**EXERCISE INSTRUCTIONS**
Reproduce the records in full. Alter nothing.
----- DATA PROVIDED -----
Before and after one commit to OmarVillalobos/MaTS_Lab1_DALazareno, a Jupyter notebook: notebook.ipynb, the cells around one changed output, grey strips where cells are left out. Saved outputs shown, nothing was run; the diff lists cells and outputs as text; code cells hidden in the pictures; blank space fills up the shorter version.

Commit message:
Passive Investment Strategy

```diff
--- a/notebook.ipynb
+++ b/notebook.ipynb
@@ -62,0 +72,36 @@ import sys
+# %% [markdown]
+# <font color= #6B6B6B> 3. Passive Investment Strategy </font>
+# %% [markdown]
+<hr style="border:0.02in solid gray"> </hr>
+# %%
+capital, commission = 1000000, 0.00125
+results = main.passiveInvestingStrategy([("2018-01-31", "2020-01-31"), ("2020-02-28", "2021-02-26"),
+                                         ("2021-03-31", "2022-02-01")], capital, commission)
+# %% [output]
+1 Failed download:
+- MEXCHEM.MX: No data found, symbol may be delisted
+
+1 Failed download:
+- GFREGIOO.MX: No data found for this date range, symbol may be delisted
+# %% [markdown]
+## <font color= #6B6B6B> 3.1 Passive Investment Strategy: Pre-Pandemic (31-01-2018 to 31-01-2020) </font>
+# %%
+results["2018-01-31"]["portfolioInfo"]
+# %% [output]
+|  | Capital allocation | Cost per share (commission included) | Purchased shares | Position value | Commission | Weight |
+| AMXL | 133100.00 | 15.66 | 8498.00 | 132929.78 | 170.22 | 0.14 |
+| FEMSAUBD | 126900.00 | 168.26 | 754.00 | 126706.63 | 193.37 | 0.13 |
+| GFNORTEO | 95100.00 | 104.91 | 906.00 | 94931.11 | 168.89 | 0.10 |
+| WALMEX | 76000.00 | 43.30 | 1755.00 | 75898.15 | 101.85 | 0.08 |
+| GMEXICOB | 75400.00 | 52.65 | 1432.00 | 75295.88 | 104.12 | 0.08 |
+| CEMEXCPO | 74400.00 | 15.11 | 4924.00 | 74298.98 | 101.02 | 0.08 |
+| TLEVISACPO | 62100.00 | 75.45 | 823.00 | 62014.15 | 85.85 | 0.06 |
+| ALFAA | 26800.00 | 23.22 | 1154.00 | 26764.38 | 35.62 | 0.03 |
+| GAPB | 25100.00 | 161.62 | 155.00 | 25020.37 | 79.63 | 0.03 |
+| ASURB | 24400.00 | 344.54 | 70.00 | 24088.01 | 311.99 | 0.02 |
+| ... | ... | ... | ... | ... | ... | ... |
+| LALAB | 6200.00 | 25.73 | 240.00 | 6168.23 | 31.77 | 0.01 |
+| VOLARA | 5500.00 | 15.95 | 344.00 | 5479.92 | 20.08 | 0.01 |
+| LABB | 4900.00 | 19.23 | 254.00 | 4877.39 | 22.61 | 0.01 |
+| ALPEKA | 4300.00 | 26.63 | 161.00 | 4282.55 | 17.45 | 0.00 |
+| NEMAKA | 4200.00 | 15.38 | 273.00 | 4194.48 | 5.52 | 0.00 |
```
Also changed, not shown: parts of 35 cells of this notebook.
-----
**EXERCISE ANSWER**
Before and after one commit to OmarVillalobos/MaTS_Lab1_DALazareno, a Jupyter notebook: notebook.ipynb, the cells around one changed output, grey strips where cells are left out. Saved outputs shown, nothing was run; the diff lists cells and outputs as text; code cells hidden in the pictures; blank space fills up the shorter version.

Commit message:
Passive Investment Strategy

```diff
--- a/notebook.ipynb
+++ b/notebook.ipynb
@@ -62,0 +72,36 @@ import sys
+# %% [markdown]
+# <font color= #6B6B6B> 3. Passive Investment Strategy </font>
+# %% [markdown]
+<hr style="border:0.02in solid gray"> </hr>
+# %%
+capital, commission = 1000000, 0.00125
+results = main.passiveInvestingStrategy([("2018-01-31", "2020-01-31"), ("2020-02-28", "2021-02-26"),
+                                         ("2021-03-31", "2022-02-01")], capital, commission)
+# %% [output]
+1 Failed download:
+- MEXCHEM.MX: No data found, symbol may be delisted
+
+1 Failed download:
+- GFREGIOO.MX: No data found for this date range, symbol may be delisted
+# %% [markdown]
+## <font color= #6B6B6B> 3.1 Passive Investment Strategy: Pre-Pandemic (31-01-2018 to 31-01-2020) </font>
+# %%
+results["2018-01-31"]["portfolioInfo"]
+# %% [output]
+|  | Capital allocation | Cost per share (commission included) | Purchased shares | Position value | Commission | Weight |
+| AMXL | 133100.00 | 15.66 | 8498.00 | 132929.78 | 170.22 | 0.14 |
+| FEMSAUBD | 126900.00 | 168.26 | 754.00 | 126706.63 | 193.37 | 0.13 |
+| GFNORTEO | 95100.00 | 104.91 | 906.00 | 94931.11 | 168.89 | 0.10 |
+| WALMEX | 76000.00 | 43.30 | 1755.00 | 75898.15 | 101.85 | 0.08 |
+| GMEXICOB | 75400.00 | 52.65 | 1432.00 | 75295.88 | 104.12 | 0.08 |
+| CEMEXCPO | 74400.00 | 15.11 | 4924.00 | 74298.98 | 101.02 | 0.08 |
+| TLEVISACPO | 62100.00 | 75.45 | 823.00 | 62014.15 | 85.85 | 0.06 |
+| ALFAA | 26800.00 | 23.22 | 1154.00 | 26764.38 | 35.62 | 0.03 |
+| GAPB | 25100.00 | 161.62 | 155.00 | 25020.37 | 79.63 | 0.03 |
+| ASURB | 24400.00 | 344.54 | 70.00 | 24088.01 | 311.99 | 0.02 |
+| ... | ... | ... | ... | ... | ... | ... |
+| LALAB | 6200.00 | 25.73 | 240.00 | 6168.23 | 31.77 | 0.01 |
+| VOLARA | 5500.00 | 15.95 | 344.00 | 5479.92 | 20.08 | 0.01 |
+| LABB | 4900.00 | 19.23 | 254.00 | 4877.39 | 22.61 | 0.01 |
+| ALPEKA | 4300.00 | 26.63 | 161.00 | 4282.55 | 17.45 | 0.00 |
+| NEMAKA | 4200.00 | 15.38 | 273.00 | 4194.48 | 5.52 | 0.00 |
```
Also changed, not shown: parts of 35 cells of this notebook.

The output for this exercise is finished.